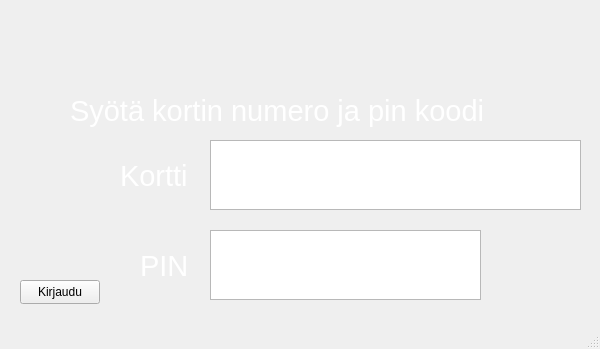
The window that frontend/mainwindow.ui (22kmo-project/group_3) describes before a commit, drawn with Qt 5.
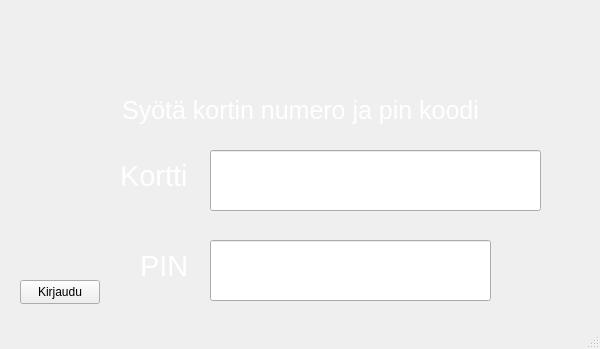
The same window after the commit. Icons and pictures are not drawn.

Commit message: Code refactoring and logout after kill card and withdraw events.

The edit to the form file:
```diff
--- a/frontend/mainwindow.ui
+++ b/frontend/mainwindow.ui
@@ -48,15 +48,15 @@
      <widget class="QLabel" name="labelInfo">
       <property name="geometry">
        <rect>
-        <x>70</x>
+        <x>10</x>
         <y>90</y>
-        <width>441</width>
+        <width>581</width>
         <height>41</height>
        </rect>
       </property>
       <property name="font">
        <font>
-        <pointsize>22</pointsize>
+        <pointsize>19</pointsize>
        </font>
       </property>
       <property name="styleSheet">
@@ -65,6 +65,9 @@
       <property name="text">
        <string>Syötä kortin numero ja pin koodi</string>
       </property>
+      <property name="alignment">
+       <set>Qt::AlignCenter</set>
+      </property>
      </widget>
      <widget class="QLabel" name="label_17">
       <property name="geometry">
@@ -131,61 +134,39 @@
        <string>Kirjaudu</string>
       </property>
      </widget>
-     <widget class="QPlainTextEdit" name="textCardNumber">
+     <widget class="QLineEdit" name="lineEditCard">
       <property name="geometry">
        <rect>
         <x>210</x>
-        <y>140</y>
-        <width>371</width>
-        <height>70</height>
+        <y>150</y>
+        <width>331</width>
+        <height>61</height>
        </rect>
       </property>
       <property name="font">
        <font>
-        <pointsize>32</pointsize>
-        <italic>false</italic>
+        <pointsize>24</pointsize>
         <bold>true</bold>
-        <kerning>false</kerning>
        </font>
       </property>
-      <property name="acceptDrops">
-       <bool>true</bool>
-      </property>
-      <property name="verticalScrollBarPolicy">
-       <enum>Qt::ScrollBarAlwaysOff</enum>
-      </property>
-      <property name="horizontalScrollBarPolicy">
-       <enum>Qt::ScrollBarAlwaysOff</enum>
-      </property>
-      <property name="plainText">
-       <string/>
-      </property>
      </widget>
-     <widget class="QPlainTextEdit" name="textPin">
+     <widget class="QLineEdit" name="lineEditPin">
       <property name="geometry">
        <rect>
         <x>210</x>
-        <y>230</y>
-        <width>271</width>
-        <height>70</height>
+        <y>240</y>
+        <width>281</width>
+        <height>61</height>
        </rect>
       </property>
       <property name="font">
        <font>
-        <pointsize>32</pointsize>
-        <italic>false</italic>
+        <pointsize>24</pointsize>
         <bold>true</bold>
-        <kerning>false</kerning>
        </font>
       </property>
-      <property name="verticalScrollBarPolicy">
-       <enum>Qt::ScrollBarAlwaysOff</enum>
-      </property>
-      <property name="horizontalScrollBarPolicy">
-       <enum>Qt::ScrollBarAlwaysOff</enum>
-      </property>
-      <property name="plainText">
-       <string/>
+      <property name="echoMode">
+       <enum>QLineEdit::Password</enum>
       </property>
      </widget>
      <zorder>label_4</zorder>
```
Left out of the diff: 7 changed lines with no effect on the pictures. The commit also changes 13 other files.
....
### [WHAT YOU SHOULD DO]
Print every line above once more, exactly. Omit the pictures.

### [WORKED SOLUTION]
The window that frontend/mainwindow.ui (22kmo-project/group_3) describes before a commit, drawn with Qt 5.
The same window after the commit. Icons and pictures are not drawn.

Commit message: Code refactoring and logout after kill card and withdraw events.

The edit to the form file:
```diff
--- a/frontend/mainwindow.ui
+++ b/frontend/mainwindow.ui
@@ -48,15 +48,15 @@
      <widget class="QLabel" name="labelInfo">
       <property name="geometry">
        <rect>
-        <x>70</x>
+        <x>10</x>
         <y>90</y>
-        <width>441</width>
+        <width>581</width>
         <height>41</height>
        </rect>
       </property>
       <property name="font">
        <font>
-        <pointsize>22</pointsize>
+        <pointsize>19</pointsize>
        </font>
       </property>
       <property name="styleSheet">
@@ -65,6 +65,9 @@
       <property name="text">
        <string>Syötä kortin numero ja pin koodi</string>
       </property>
+      <property name="alignment">
+       <set>Qt::AlignCenter</set>
+      </property>
      </widget>
      <widget class="QLabel" name="label_17">
       <property name="geometry">
@@ -131,61 +134,39 @@
        <string>Kirjaudu</string>
       </property>
      </widget>
-     <widget class="QPlainTextEdit" name="textCardNumber">
+     <widget class="QLineEdit" name="lineEditCard">
       <property name="geometry">
        <rect>
         <x>210</x>
-        <y>140</y>
-        <width>371</width>
-        <height>70</height>
+        <y>150</y>
+        <width>331</width>
+        <height>61</height>
        </rect>
       </property>
       <property name="font">
        <font>
-        <pointsize>32</pointsize>
-        <italic>false</italic>
+        <pointsize>24</pointsize>
         <bold>true</bold>
-        <kerning>false</kerning>
        </font>
       </property>
-      <property name="acceptDrops">
-       <bool>true</bool>
-      </property>
-      <property name="verticalScrollBarPolicy">
-       <enum>Qt::ScrollBarAlwaysOff</enum>
-      </property>
-      <property name="horizontalScrollBarPolicy">
-       <enum>Qt::ScrollBarAlwaysOff</enum>
-      </property>
-      <property name="plainText">
-       <string/>
-      </property>
      </widget>
-     <widget class="QPlainTextEdit" name="textPin">
+     <widget class="QLineEdit" name="lineEditPin">
       <property name="geometry">
        <rect>
         <x>210</x>
-        <y>230</y>
-        <width>271</width>
-        <height>70</height>
+        <y>240</y>
+        <width>281</width>
+        <height>61</height>
        </rect>
       </property>
       <property name="font">
        <font>
-        <pointsize>32</pointsize>
-        <italic>false</italic>
+        <pointsize>24</pointsize>
         <bold>true</bold>
-        <kerning>false</kerning>
        </font>
       </property>
-      <property name="verticalScrollBarPolicy">
-       <enum>Qt::ScrollBarAlwaysOff</enum>
-      </property>
-      <property name="horizontalScrollBarPolicy">
-       <enum>Qt::ScrollBarAlwaysOff</enum>
-      </property>
-      <property name="plainText">
-       <string/>
+      <property name="echoMode">
+       <enum>QLineEdit::Password</enum>
       </property>
      </widget>
      <zorder>label_4</zorder>
```
Left out of the diff: 7 changed lines with no effect on the pictures. The commit also changes 13 other files.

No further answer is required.